═══ Data to examine
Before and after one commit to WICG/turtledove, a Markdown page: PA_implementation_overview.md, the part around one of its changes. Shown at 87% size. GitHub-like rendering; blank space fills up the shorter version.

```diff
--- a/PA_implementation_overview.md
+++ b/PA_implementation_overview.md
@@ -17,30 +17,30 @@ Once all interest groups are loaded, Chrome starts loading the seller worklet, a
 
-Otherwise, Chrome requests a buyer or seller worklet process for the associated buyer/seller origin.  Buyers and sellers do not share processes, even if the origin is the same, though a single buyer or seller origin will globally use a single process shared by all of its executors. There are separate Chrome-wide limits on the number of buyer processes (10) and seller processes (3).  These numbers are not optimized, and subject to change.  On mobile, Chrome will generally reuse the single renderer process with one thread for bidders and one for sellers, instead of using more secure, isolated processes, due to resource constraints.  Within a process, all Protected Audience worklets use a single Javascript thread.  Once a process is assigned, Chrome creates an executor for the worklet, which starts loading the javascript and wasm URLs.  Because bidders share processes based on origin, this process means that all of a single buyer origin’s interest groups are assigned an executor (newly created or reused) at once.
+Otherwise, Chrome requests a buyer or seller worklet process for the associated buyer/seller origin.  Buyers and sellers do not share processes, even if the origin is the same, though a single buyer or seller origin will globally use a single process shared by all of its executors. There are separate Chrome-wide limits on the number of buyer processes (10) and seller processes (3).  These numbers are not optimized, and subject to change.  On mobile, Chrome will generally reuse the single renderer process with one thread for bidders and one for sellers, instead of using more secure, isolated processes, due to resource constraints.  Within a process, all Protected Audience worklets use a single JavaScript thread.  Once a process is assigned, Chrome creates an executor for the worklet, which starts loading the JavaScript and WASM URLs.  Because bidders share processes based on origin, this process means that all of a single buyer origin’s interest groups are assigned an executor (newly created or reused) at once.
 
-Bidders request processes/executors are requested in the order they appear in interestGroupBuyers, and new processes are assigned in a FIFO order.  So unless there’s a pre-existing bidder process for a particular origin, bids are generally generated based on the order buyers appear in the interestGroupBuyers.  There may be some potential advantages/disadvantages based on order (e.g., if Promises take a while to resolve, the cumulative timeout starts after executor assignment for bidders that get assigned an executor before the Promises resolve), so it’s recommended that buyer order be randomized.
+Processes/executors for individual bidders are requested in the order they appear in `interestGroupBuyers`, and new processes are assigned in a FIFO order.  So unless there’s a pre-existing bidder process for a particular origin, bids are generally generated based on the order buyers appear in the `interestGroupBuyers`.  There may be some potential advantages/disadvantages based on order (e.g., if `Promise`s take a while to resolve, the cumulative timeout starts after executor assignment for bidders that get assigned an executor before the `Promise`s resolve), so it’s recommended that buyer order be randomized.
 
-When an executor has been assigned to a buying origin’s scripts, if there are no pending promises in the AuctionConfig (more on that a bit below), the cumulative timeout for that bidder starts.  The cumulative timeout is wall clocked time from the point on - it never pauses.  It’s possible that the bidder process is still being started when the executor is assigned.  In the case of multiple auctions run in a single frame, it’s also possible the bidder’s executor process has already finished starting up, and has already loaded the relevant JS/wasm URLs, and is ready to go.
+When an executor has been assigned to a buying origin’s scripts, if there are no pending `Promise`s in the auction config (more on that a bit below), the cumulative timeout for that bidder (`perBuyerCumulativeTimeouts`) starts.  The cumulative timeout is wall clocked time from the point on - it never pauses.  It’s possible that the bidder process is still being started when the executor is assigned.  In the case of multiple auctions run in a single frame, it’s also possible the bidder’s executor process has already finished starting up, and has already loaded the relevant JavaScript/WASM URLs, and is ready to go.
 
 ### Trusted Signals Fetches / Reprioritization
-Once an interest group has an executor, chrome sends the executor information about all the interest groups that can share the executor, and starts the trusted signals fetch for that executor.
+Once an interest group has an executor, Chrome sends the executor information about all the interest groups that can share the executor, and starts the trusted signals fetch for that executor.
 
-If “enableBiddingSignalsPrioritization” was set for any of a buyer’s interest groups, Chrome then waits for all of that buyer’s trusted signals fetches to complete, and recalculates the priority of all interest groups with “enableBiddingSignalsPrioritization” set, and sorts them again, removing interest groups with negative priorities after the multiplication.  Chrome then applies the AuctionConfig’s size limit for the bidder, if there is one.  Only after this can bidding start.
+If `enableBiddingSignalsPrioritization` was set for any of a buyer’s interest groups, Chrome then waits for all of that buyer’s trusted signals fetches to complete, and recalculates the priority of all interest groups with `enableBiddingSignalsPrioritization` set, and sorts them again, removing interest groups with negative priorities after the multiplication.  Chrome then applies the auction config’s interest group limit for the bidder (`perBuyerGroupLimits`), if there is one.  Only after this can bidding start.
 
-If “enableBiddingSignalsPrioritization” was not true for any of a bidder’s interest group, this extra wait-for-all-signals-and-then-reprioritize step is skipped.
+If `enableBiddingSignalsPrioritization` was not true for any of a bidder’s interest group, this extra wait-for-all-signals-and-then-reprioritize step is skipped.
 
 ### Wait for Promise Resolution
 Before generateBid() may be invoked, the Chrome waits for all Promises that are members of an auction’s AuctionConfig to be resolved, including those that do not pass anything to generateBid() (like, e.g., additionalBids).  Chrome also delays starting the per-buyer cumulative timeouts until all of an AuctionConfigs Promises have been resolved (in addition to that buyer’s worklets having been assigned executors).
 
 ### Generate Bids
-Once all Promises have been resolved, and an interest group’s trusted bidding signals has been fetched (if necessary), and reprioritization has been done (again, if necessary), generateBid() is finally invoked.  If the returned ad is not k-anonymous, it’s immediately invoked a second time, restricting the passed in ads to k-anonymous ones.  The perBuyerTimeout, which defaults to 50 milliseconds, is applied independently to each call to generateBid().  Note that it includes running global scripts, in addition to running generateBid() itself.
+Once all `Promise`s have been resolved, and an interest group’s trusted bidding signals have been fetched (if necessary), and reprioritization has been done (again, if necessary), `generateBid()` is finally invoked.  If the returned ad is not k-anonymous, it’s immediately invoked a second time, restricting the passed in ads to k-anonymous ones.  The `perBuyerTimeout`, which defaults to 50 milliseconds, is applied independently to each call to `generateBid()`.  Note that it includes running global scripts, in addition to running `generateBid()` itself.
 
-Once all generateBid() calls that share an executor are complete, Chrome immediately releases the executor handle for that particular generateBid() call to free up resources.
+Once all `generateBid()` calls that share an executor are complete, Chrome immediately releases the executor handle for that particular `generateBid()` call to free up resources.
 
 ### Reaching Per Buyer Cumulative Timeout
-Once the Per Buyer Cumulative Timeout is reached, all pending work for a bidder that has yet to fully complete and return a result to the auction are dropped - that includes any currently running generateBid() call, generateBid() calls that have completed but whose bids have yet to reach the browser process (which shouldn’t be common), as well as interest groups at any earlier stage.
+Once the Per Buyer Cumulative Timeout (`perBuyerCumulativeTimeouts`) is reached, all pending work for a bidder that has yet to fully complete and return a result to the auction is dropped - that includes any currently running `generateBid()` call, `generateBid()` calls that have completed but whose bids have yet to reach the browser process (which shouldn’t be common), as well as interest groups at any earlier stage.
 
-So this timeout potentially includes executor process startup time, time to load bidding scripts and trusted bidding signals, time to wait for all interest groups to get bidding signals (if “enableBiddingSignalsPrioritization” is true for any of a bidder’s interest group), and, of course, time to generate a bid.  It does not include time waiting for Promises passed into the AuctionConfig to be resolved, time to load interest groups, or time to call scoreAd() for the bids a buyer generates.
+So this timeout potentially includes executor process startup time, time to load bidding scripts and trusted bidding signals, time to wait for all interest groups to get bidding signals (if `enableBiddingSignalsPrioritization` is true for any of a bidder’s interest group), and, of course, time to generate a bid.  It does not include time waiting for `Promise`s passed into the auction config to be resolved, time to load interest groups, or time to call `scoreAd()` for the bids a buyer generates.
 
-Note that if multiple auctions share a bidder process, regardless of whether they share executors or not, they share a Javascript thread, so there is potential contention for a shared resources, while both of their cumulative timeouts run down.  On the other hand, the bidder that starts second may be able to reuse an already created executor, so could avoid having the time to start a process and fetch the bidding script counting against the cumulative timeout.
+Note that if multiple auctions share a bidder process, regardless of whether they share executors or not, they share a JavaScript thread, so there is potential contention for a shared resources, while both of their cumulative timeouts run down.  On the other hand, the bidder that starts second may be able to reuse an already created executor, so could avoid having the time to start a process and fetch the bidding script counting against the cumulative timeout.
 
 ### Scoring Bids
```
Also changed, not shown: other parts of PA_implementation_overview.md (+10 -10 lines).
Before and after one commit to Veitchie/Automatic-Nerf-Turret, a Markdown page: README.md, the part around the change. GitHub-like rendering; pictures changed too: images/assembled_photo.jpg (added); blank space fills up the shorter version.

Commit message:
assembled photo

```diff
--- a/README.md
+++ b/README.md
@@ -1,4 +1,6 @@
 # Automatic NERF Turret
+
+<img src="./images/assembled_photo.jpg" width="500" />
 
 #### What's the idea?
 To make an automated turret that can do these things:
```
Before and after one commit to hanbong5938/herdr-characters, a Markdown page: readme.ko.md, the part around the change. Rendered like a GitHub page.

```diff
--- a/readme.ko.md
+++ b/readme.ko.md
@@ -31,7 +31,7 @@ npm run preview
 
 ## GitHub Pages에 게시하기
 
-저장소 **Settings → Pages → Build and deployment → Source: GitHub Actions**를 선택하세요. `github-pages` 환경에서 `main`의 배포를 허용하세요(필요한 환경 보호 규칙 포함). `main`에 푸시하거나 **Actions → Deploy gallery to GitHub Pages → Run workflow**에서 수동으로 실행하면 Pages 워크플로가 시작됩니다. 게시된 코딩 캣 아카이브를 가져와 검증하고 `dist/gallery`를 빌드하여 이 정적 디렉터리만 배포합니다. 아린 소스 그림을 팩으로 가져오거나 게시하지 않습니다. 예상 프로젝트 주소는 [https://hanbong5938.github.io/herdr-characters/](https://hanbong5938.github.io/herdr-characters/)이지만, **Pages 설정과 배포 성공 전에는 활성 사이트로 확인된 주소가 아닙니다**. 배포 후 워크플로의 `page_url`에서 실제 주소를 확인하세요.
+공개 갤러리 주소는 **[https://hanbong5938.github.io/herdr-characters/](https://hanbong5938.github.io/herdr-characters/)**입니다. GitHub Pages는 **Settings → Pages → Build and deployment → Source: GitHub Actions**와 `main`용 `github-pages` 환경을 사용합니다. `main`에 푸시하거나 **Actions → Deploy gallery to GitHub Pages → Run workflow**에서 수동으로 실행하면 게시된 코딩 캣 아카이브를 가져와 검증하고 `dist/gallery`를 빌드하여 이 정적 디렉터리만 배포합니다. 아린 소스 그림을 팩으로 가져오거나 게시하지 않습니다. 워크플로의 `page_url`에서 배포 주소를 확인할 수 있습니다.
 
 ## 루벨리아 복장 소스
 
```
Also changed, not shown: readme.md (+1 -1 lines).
══════
Assignment:
Filter the listing for the word "deployment" and copy each line that has it.

Reply:
-저장소 **Settings → Pages → Build and deployment → Source: GitHub Actions**를 선택하세요. `github-pages` 환경에서 `main`의 배포를 허용하세요(필요한 환경 보호 규칙 포함). `main`에 푸시하거나 **Actions → Deploy gallery to GitHub Pages → Run workflow**에서 수동으로 실행하면 Pages 워크플로가 시작됩니다. 게시된 코딩 캣 아카이브를 가져와 검증하고 `dist/gallery`를 빌드하여 이 정적 디렉터리만 배포합니다. 아린 소스 그림을 팩으로 가져오거나 게시하지 않습니다. 예상 프로젝트 주소는 [https://hanbong5938.github.io/herdr-characters/](https://hanbong5938.github.io/herdr-characters/)이지만, **Pages 설정과 배포 성공 전에는 활성 사이트로 확인된 주소가 아닙니다**. 배포 후 워크플로의 `page_url`에서 실제 주소를 확인하세요.
+공개 갤러리 주소는 **[https://hanbong5938.github.io/herdr-characters/](https://hanbong5938.github.io/herdr-characters/)**입니다. GitHub Pages는 **Settings → Pages → Build and deployment → Source: GitHub Actions**와 `main`용 `github-pages` 환경을 사용합니다. `main`에 푸시하거나 **Actions → Deploy gallery to GitHub Pages → Run workflow**에서 수동으로 실행하면 게시된 코딩 캣 아카이브를 가져와 검증하고 `dist/gallery`를 빌드하여 이 정적 디렉터리만 배포합니다. 아린 소스 그림을 팩으로 가져오거나 게시하지 않습니다. 워크플로의 `page_url`에서 배포 주소를 확인할 수 있습니다.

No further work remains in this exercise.